Abkhazia –western end of Georgia
  • Chechnya – Russian province
  • Nagorno-Karabakh btwn Azerb. & Armenia
  • Puntland-northeastern Somalia
  • Somaliland – northwestern Somalia
  • South Ossetia – part of Georgia
  • Transnistria – part of Moldovia
  • Turkish Republic of Northern Cyprus UN does not recognize it, only Turkey does
  • State of Palestine
is your country here
Is Your Country Here???
  • Angola — Cabinda
  • Belgium — Both Flemish and Walloon separatists exist, but the Flemish are more prominent (See Flemish movement)
  • Bosnia and Herzegovina — Serbs, Croats and Bosniaks
  • Burma — Karens (Karen National Union, east Burma) and Kachin.
  • Canada — Province of Quebec (FLQ, Parti Québécois, Bloc Québécois), Western Canada (Separation Party of Alberta, Western Independence Party)
  • China — Taiwan, Inner Mongolia, Tibet, Xinjiang (East Turkestan Islamic Movement)
  • Democratic Republic of the Congo - Katanga area
  • France — Corsica, Brittany, and Savoy
  • Germany — Bavaria, Alemannic Separatism
  • India — Kashmir, Sikhs, Bodoland, Assam (or "Asom") and Nagaland

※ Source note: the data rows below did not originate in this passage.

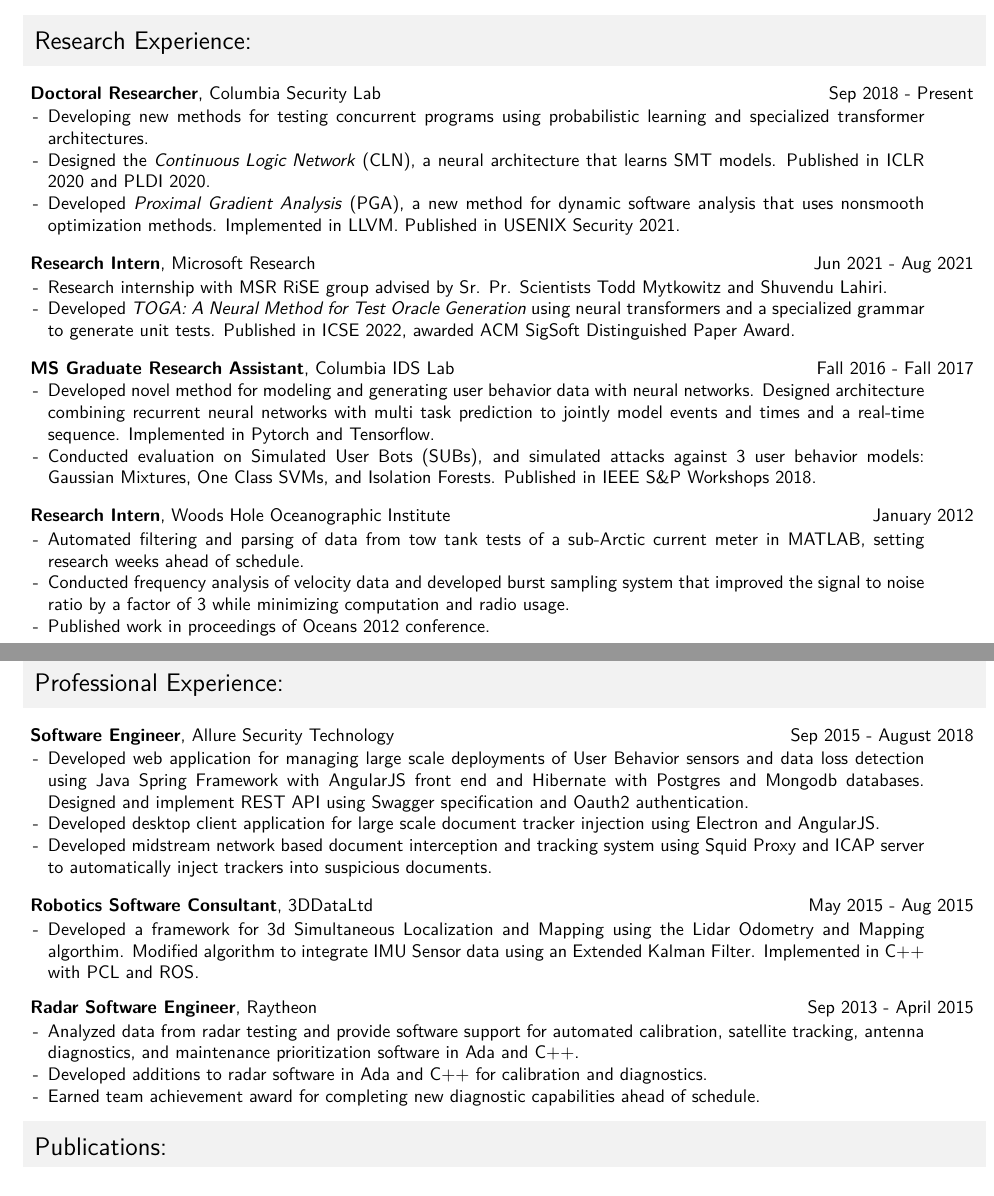
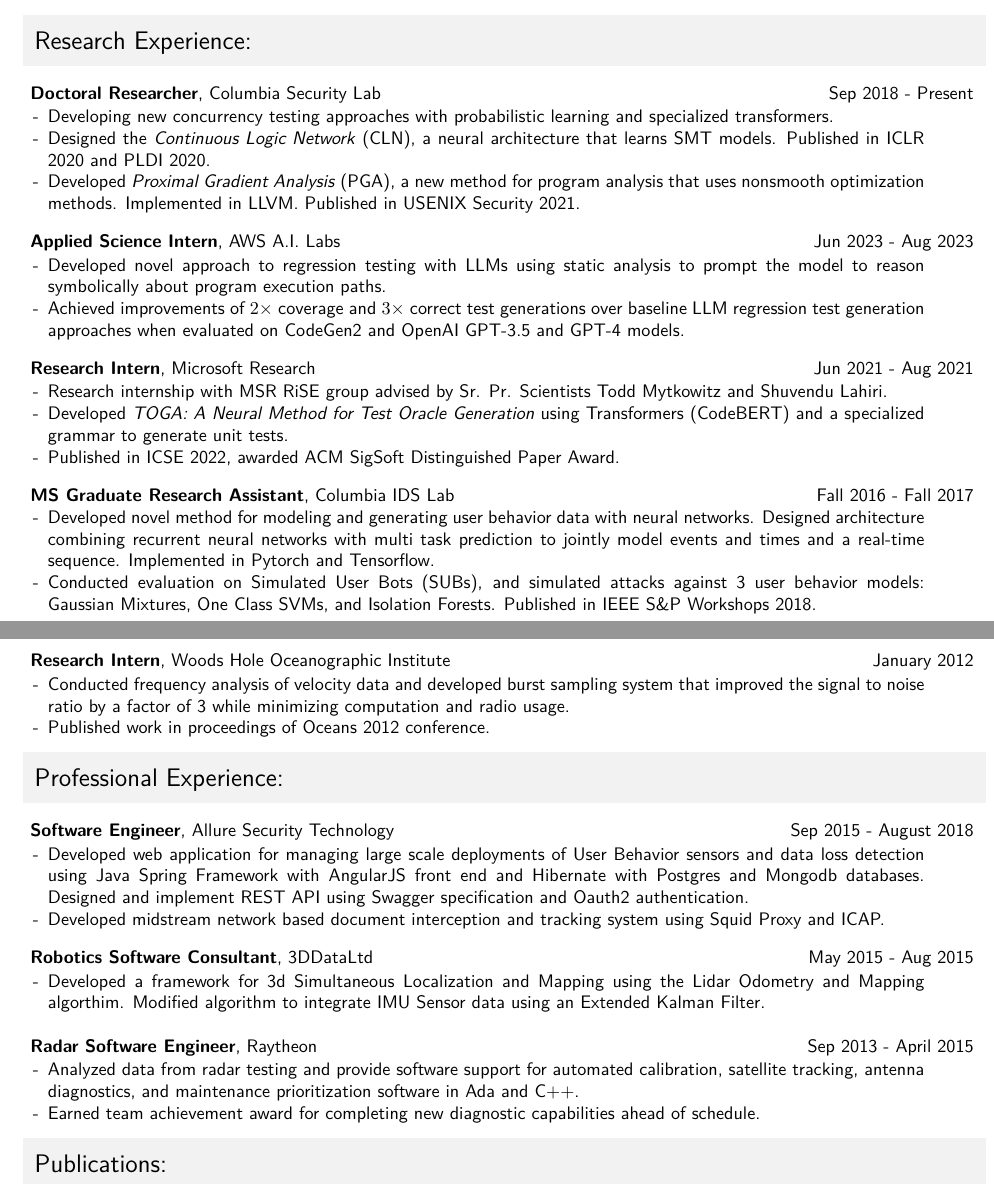
Before and after one commit to gryan11/resume, a LaTeX CV (cv/cv.tex): two parts of pages 1 and 2 of 2, joined at a grey line, cut so that both start at the same text. Compiled offline with XeLaTeX.

Commit message:
autocommit

```diff
--- a/cv/cv.tex
+++ b/cv/cv.tex
@@ -146,19 +146,27 @@
 \rsection{Research Experience:}
 
 
-
 \rjob{\textbf{Doctoral Researcher}, Columbia Security Lab}{Sep 2018 - Present}\\
 \begin{ritemize}
     %\ritem Working with advisor Prof. Suman Jana using deep learning to develop new approaches to program analysis.
-    \ritem Developing new methods for testing concurrent programs using probabilistic learning and specialized transformer architectures.
+    \ritem Developing new concurrency testing approaches with probabilistic learning and specialized transformers.
     \ritem Designed the \textit{Continuous Logic Network} (CLN), a neural architecture that learns SMT models. Published in ICLR 2020 and PLDI 2020.
-  \ritem Developed \textit{Proximal Gradient Analysis} (PGA), a new method for dynamic software analysis that uses nonsmooth optimization methods. Implemented in LLVM. Published in USENIX Security 2021.
+  \ritem Developed \textit{Proximal Gradient Analysis} (PGA), a new method for program analysis that uses nonsmooth optimization methods. Implemented in LLVM. Published in USENIX Security 2021.
 \end{ritemize}
+
+
+\rjob{\textbf{Applied Science Intern}, AWS A.I. Labs}{Jun 2023 - Aug 2023}\\
+\begin{ritemize}
+  \ritem Developed novel approach to regression testing with LLMs using static analysis to prompt the model to reason symbolically about program execution paths.
+  \ritem Achieved improvements of $2\times$ coverage and $3\times$ correct test generations over baseline LLM regression test generation approaches when evaluated on CodeGen2 and OpenAI GPT-3.5 and GPT-4 models.
+\end{ritemize}
+
 
 \rjob{\textbf{Research Intern}, Microsoft Research}{Jun 2021 - Aug 2021}\\
 \begin{ritemize}
     \ritem Research internship with MSR RiSE group advised by Sr. Pr. Scientists Todd Mytkowitz and Shuvendu Lahiri.
-    \ritem Developed \textit{TOGA: A Neural Method for Test Oracle Generation} using neural transformers and a specialized grammar to generate unit tests. Published in ICSE 2022, awarded ACM SigSoft Distinguished Paper Award.
+    \ritem Developed \textit{TOGA: A Neural Method for Test Oracle Generation} using Transformers (CodeBERT) and a specialized grammar to generate unit tests.
+    \ritem Published in ICSE 2022, awarded ACM SigSoft Distinguished Paper Award.
 \end{ritemize}
 
 
@@ -189,11 +197,10 @@
 
 \rjob{\textbf{Research Intern}, Woods Hole Oceanographic Institute}{January 2012}\\
 \begin{ritemize}
-\ritem Automated filtering and parsing of data from tow tank tests of a sub-Arctic current meter in MATLAB, setting research weeks ahead of schedule.
+%\ritem Automated filtering and parsing of data from tow tank tests of a sub-Arctic current meter in MATLAB, setting research weeks ahead of schedule.
 \ritem Conducted frequency analysis of velocity data and developed burst sampling system that improved the signal to noise ratio by a factor of 3 while minimizing computation and radio usage.
 \ritem Published work in proceedings of Oceans 2012 conference.
 \end{ritemize}
-
 %\rjob{\textbf{Research Fellow}, Swarthmore College Engineering}{Summer 2011}\\
 %\begin{ritemize}
 %%\ritem Awarded Surdna Summer Research Fellowship to design a wireless thermostat system.
@@ -209,23 +214,25 @@
 \rjob{\textbf{Software Engineer}, Allure Security Technology}{Sep 2015 - August 2018}\\
 \begin{ritemize}
 \ritem Developed web application for managing large scale deployments of User Behavior sensors and data loss detection using Java Spring Framework with AngularJS front end and Hibernate with Postgres and Mongodb databases. Designed and implement REST API using Swagger specification and Oauth2 authentication.
-\ritem Developed desktop client application for large scale document tracker injection using Electron and AngularJS.
+%\ritem Developed desktop client application for large scale document tracker injection using Electron and AngularJS.
 %\ritem Automated deployment and testing of new builds using Beanstalk and AWS Elastic Computing resources.
 %\ritem Integrated high speed file system backed by MongoDb and optimized process for tracking new documents, increasing speed by a factor of over 270\%.
 %\ritem Designed and implemented new method for tracking document usage in the cloud using Google Drive API.
-\ritem Developed midstream network based document interception and tracking system using Squid Proxy and ICAP server to automatically inject trackers into suspicious documents.
+\ritem Developed midstream network based document interception and tracking system using Squid Proxy and ICAP.
+    %server to automatically inject trackers into suspicious documents.
 \end{ritemize}
 
 \rjob{\textbf{Robotics Software Consultant}, 3DDataLtd}{May 2015 - Aug 2015}\\
 \begin{ritemize}
-\ritem Developed a framework for 3d Simultaneous Localization and Mapping using the Lidar Odometry and Mapping algorthim. Modified algorithm to integrate IMU Sensor data using an Extended Kalman Filter. Implemented in C++ with PCL and ROS.
+\ritem Developed a framework for 3d Simultaneous Localization and Mapping using the Lidar Odometry and Mapping algorthim. Modified algorithm to integrate IMU Sensor data using an Extended Kalman Filter.
+    %Implemented in C++ with PCL and ROS.
 \end{ritemize}
 
 \rjob{\textbf{Radar Software Engineer}, Raytheon}{Sep 2013 - April 2015}\\
 \begin{ritemize}
 %\ritem Maintained radar configuration and verification tools in Perl and Cshell.
 \ritem Analyzed data from radar testing and provide software support for automated calibration, satellite tracking, antenna diagnostics, and maintenance prioritization software in Ada and C++.
-\ritem Developed additions to radar software in Ada and C++ for calibration and diagnostics.
+%\ritem Developed additions to radar software in Ada and C++ for calibration and diagnostics.
 \ritem Earned team achievement award for completing new diagnostic capabilities ahead of schedule.
 \end{ritemize}
 
```
Also changed, not shown: cv/gabriel_ryan_cv.pdf, cv/cv.tex (6 more changed lines).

  • India — Kashmir, Sikhs, Bodoland, Assam (or "Asom") and Nagaland
  • Indonesia — Aceh, Riau, West Papua, Moluccas
  • Iraq — Kurds and Shiites
  • Iran — Kurds, Arabs and Azeris
  • Israel — Palestinians
  • Italy — Padania, (Lega Nord), South Tyrol, Sicily
  • Nigeria
  • Morocco — Polisario front in Western Sahara
or here
Or Here?
  • Pakistan — Kashmir
  • Philippines — Muslim separatists in south (Moro)
  • Russia — Chechnya
  • Serbia and Montenegro — Kosovo (Kosovo Liberation Army) and Montenegro
  • Senegal — Casamance
  • Somalia — Somaliland
  • South Africa — Zulu areas
  • Spain — Basque (ETA) region, Catalonia, and Galicia
maybe here
Maybe Here?
  • Sri Lanka — Tamils (Tamil Tigers)
  • Sudan — Tribal animist and Christian south
  • St. Kitts and Nevis — Nevis
  • Sweden — Terra Scania
  • Syria — Kurds
  • Turkey — Kurds
  • United Kingdom — Northern Ireland (IRA, Sinn Féin, Social Democratic and Labour Party), Scotland (Scottish National Party), Wales, and Cornwall
  • United States- Alaska-Hawaii-Puerto Rico
  • See also: List of active autonomist and secessionist move
other uses of the term separatism
Other Uses of the Term Separatism
  • Ethnic separatism is also used to refer to groups that attempt to separate themselves culturally and economically or racially though not always seeking political autonomy. Examples of this include:
  • religious groups whose members believe they should not interact with anyone except co-religionists
groups, for example groups supporting white separatism or black separatism. See identity politics and racial separatism.
  • lesbian-feminist separatism refers to the use of sexual orientation as a political statement.
  • those who advocate a strict separation of church and state often term themselves "separationists" (with "accommodationists" being the converse).
the end